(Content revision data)
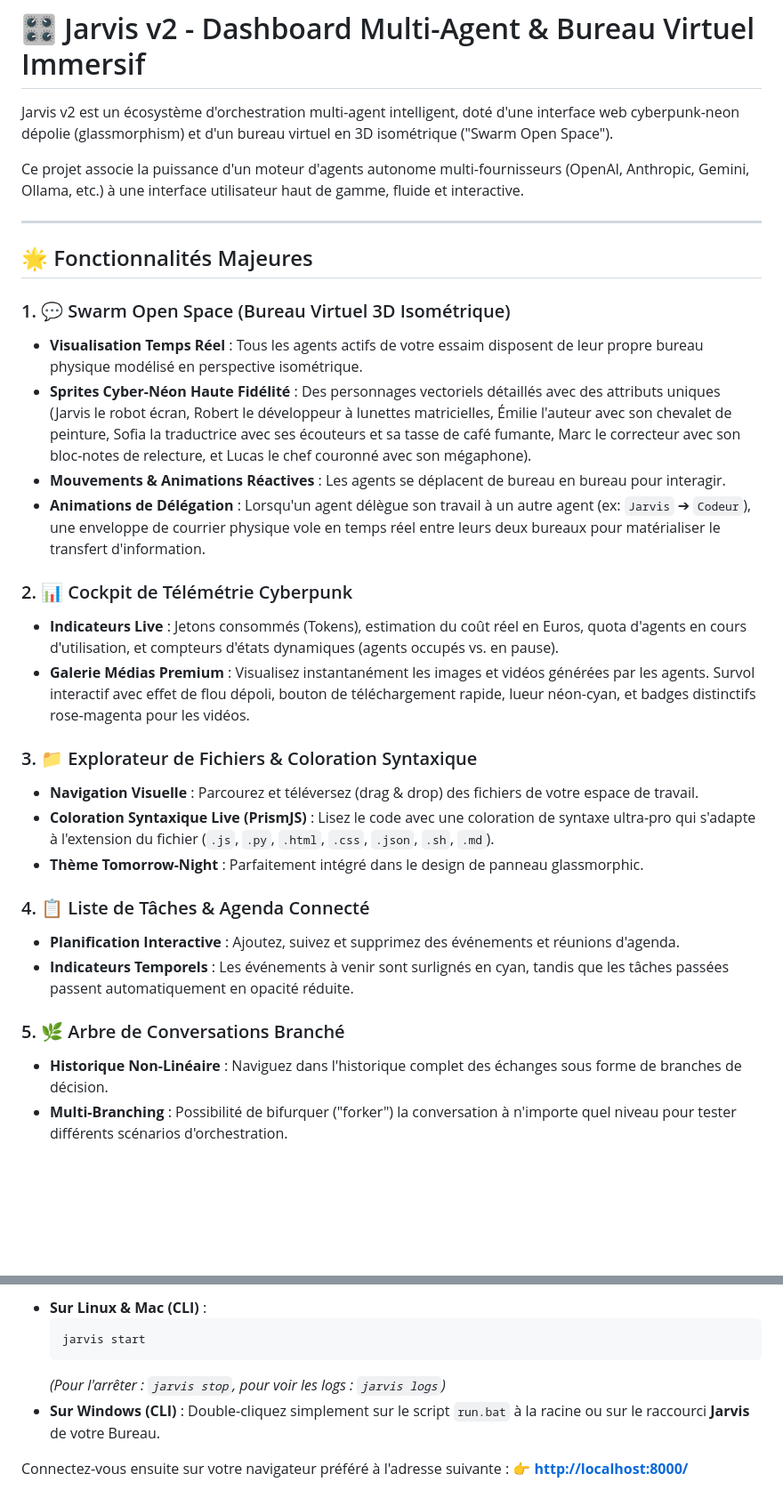
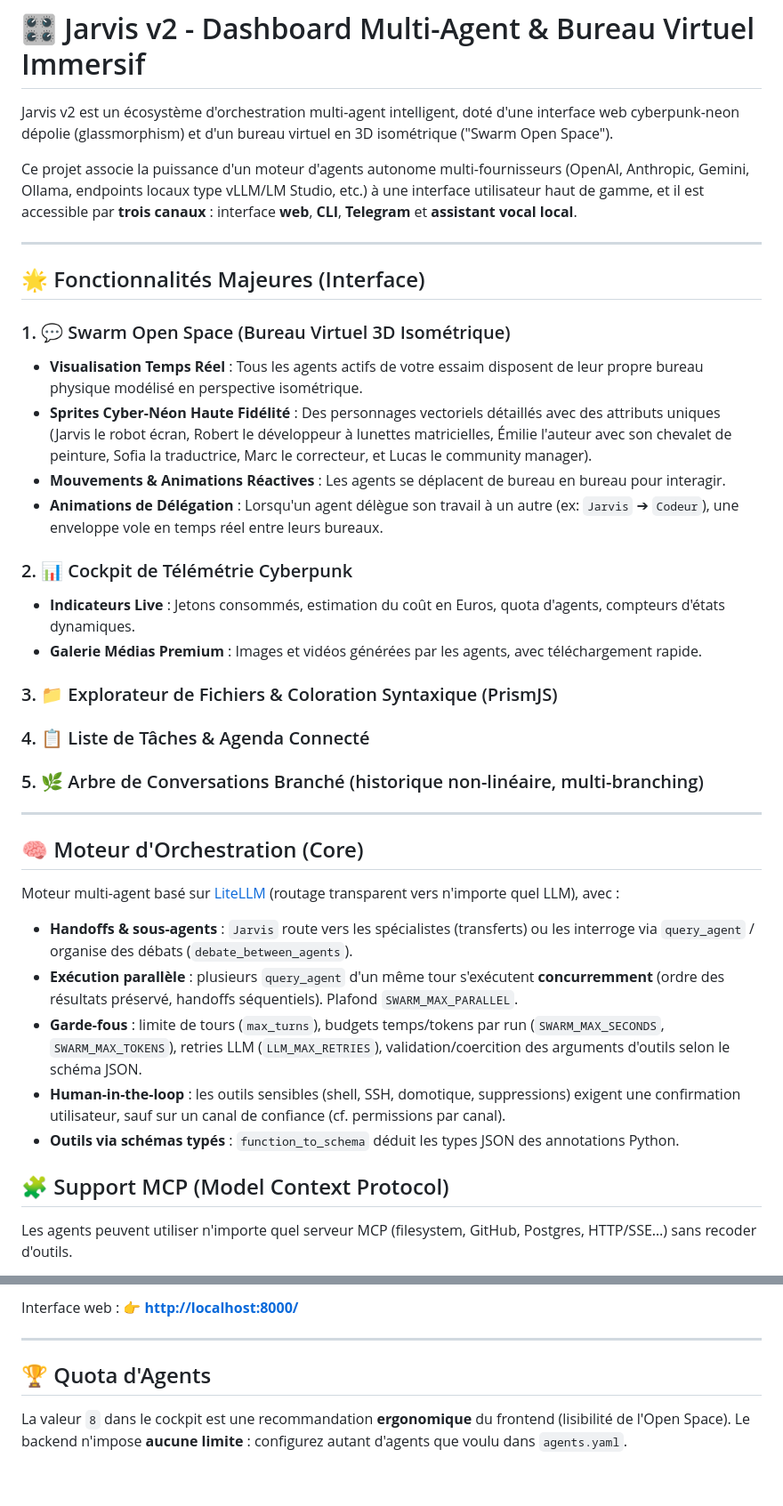
Before and after one commit to faelnor92/Athena, a Markdown page: README.md, 2 parts joined by grey strips. Shown at 89% size. GitHub-like rendering; blank space fills up the shorter version.

````diff
--- a/README.md
+++ b/README.md
@@ -2,31 +2,39 @@
 
 Jarvis v2 est un écosystème d'orchestration multi-agent intelligent, doté d'une interface web cyberpunk-neon dépolie (glassmorphism) et d'un bureau virtuel en 3D isométrique ("Swarm Open Space").
 
-Ce projet associe la puissance d'un moteur d'agents autonome multi-fournisseurs (OpenAI, Anthropic, Gemini, Ollama, etc.) à une interface utilisateur haut de gamme, fluide et interactive.
+Ce projet associe la puissance d'un moteur d'agents autonome multi-fournisseurs (OpenAI, Anthropic, Gemini, Ollama, endpoints locaux type vLLM/LM Studio, etc.) à une interface utilisateur haut de gamme, et il est accessible par **trois canaux** : interface **web**, **CLI**, **Telegram** et **assistant vocal local**.
 
 ---
 
-## 🌟 Fonctionnalités Majeures
+## 🌟 Fonctionnalités Majeures (Interface)
 
 ### 1. 💬 Swarm Open Space (Bureau Virtuel 3D Isométrique)
 *   **Visualisation Temps Réel** : Tous les agents actifs de votre essaim disposent de leur propre bureau physique modélisé en perspective isométrique.
-*   **Sprites Cyber-Néon Haute Fidélité** : Des personnages vectoriels détaillés avec des attributs uniques (Jarvis le robot écran, Robert le développeur à lunettes matricielles, Émilie l'auteur avec son chevalet de peinture, Sofia la traductrice avec ses écouteurs et sa tasse de café fumante, Marc le correcteur avec son bloc-notes de relecture, et Lucas le chef couronné avec son mégaphone).
+*   **Sprites Cyber-Néon Haute Fidélité** : Des personnages vectoriels détaillés avec des attributs uniques (Jarvis le robot écran, Robert le développeur à lunettes matricielles, Émilie l'auteur avec son chevalet de peinture, Sofia la traductrice, Marc le correcteur, et Lucas le community manager).
 *   **Mouvements & Animations Réactives** : Les agents se déplacent de bureau en bureau pour interagir.
-*   **Animations de Délégation** : Lorsqu'un agent délègue son travail à un autre agent (ex: `Jarvis` ➔ `Codeur`), une enveloppe de courrier physique vole en temps réel entre leurs deux bureaux pour matérialiser le transfert d'information.
+*   **Animations de Délégation** : Lorsqu'un agent délègue son travail à un autre (ex: `Jarvis` ➔ `Codeur`), une enveloppe vole en temps réel entre leurs bureaux.
 
 ### 2. 📊 Cockpit de Télémétrie Cyberpunk
-*   **Indicateurs Live** : Jetons consommés (Tokens), estimation du coût réel en Euros, quota d'agents en cours d'utilisation, et compteurs d'états dynamiques (agents occupés vs. en pause).
-*   **Galerie Médias Premium** : Visualisez instantanément les images et vidéos générées par les agents. Survol interactif avec effet de flou dépoli, bouton de téléchargement rapide, lueur néon-cyan, et badges distinctifs rose-magenta pour les vidéos.
+*   **Indicateurs Live** : Jetons consommés, estimation du coût en Euros, quota d'agents, compteurs d'états dynamiques.
+*   **Galerie Médias Premium** : Images et vidéos générées par les agents, avec téléchargement rapide.
 
-### 3. 📁 Explorateur de Fichiers & Coloration Syntaxique
-*   **Navigation Visuelle** : Parcourez et téléversez (drag & drop) des fichiers de votre espace de travail.
-*   **Coloration Syntaxique Live (PrismJS)** : Lisez le code avec une coloration de syntaxe ultra-pro qui s'adapte à l'extension du fichier (`.js`, `.py`, `.html`, `.css`, `.json`, `.sh`, `.md`).
-*   **Thème Tomorrow-Night** : Parfaitement intégré dans le design de panneau glassmorphic.
+### 3. 📁 Explorateur de Fichiers & Coloration Syntaxique (PrismJS)
+### 4. 📋 Liste de Tâches & Agenda Connecté
+### 5. 🌿 Arbre de Conversations Branché (historique non-linéaire, multi-branching)
 
-### 4. 📋 Liste de Tâches & Agenda Connecté
-*   **Planification Interactive** : Ajoutez, suivez et supprimez des événements et réunions d'agenda.
-*   **Indicateurs Temporels** : Les événements à venir sont surlignés en cyan, tandis que les tâches passées passent automatiquement en opacité réduite.
+---
 
-### 5. 🌿 Arbre de Conversations Branché
-*   **Historique Non-Linéaire** : Naviguez dans l'historique complet des échanges sous forme de branches de décision.
-*   **Multi-Branching** : Possibilité de bifurquer ("forker") la conversation à n'importe quel niveau pour tester différents scénarios d'orchestration.
+## 🧠 Moteur d'Orchestration (Core)
+
+Moteur multi-agent basé sur [LiteLLM](https://github.com/BerriAI/litellm) (routage transparent vers n'importe quel LLM), avec :
+
+*   **Handoffs & sous-agents** : `Jarvis` route vers les spécialistes (transferts) ou les interroge via `query_agent` / organise des débats (`debate_between_agents`).
+*   **Exécution parallèle** : plusieurs `query_agent` d'un même tour s'exécutent **concurremment** (ordre des résultats préservé, handoffs séquentiels). Plafond `SWARM_MAX_PARALLEL`.
+*   **Garde-fous** : limite de tours (`max_turns`), budgets temps/tokens par run (`SWARM_MAX_SECONDS`, `SWARM_MAX_TOKENS`), retries LLM (`LLM_MAX_RETRIES`), validation/coercition des arguments d'outils selon le schéma JSON.
+*   **Human-in-the-loop** : les outils sensibles (shell, SSH, domotique, suppressions) exigent une confirmation utilisateur, sauf sur un canal de confiance (cf. permissions par canal).
+*   **Outils via schémas typés** : `function_to_schema` déduit les types JSON des annotations Python.
+
+## 🧩 Support MCP (Model Context Protocol)
+
+Les agents peuvent utiliser n'importe quel serveur MCP (filesystem, GitHub, Postgres, HTTP/SSE…) sans recoder d'outils.
+
@@ -96,11 +163,8 @@ Pour démarrer votre serveur d'orchestration Jarvis v2 et l'interface Web :
 
-*   **Sur Linux & Mac (CLI)** :
-    ```bash
-    jarvis start
-    ```
-    *(Pour l'arrêter : `jarvis stop`, pour voir les logs : `jarvis logs`)*
-*   **Sur Windows (CLI)** :
-    Double-cliquez simplement sur le script `run.bat` à la racine ou sur le raccourci **Jarvis** de votre Bureau.
+Interface web : 👉 **[http://localhost:8000/](http://localhost:8000/)**
 
-Connectez-vous ensuite sur votre navigateur préféré à l'adresse suivante :
-👉 **[http://localhost:8000/](http://localhost:8000/)**
+---
+
+## 🏆 Quota d'Agents
+
+La valeur `8` dans le cockpit est une recommandation **ergonomique** du frontend (lisibilité de l'Open Space). Le backend n'impose **aucune limite** : configurez autant d'agents que voulu dans `agents.yaml`.
````
Also changed, not shown: other parts of README.md (+98 -39 lines).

[Exercise instructions]
Return each line from the entries above that includes "Syntaxique".

[Your solution]
-### 3. 📁 Explorateur de Fichiers & Coloration Syntaxique
-*   **Coloration Syntaxique Live (PrismJS)** : Lisez le code avec une coloration de syntaxe ultra-pro qui s'adapte à l'extension du fichier (`.js`, `.py`, `.html`, `.css`, `.json`, `.sh`, `.md`).
+### 3. 📁 Explorateur de Fichiers & Coloration Syntaxique (PrismJS)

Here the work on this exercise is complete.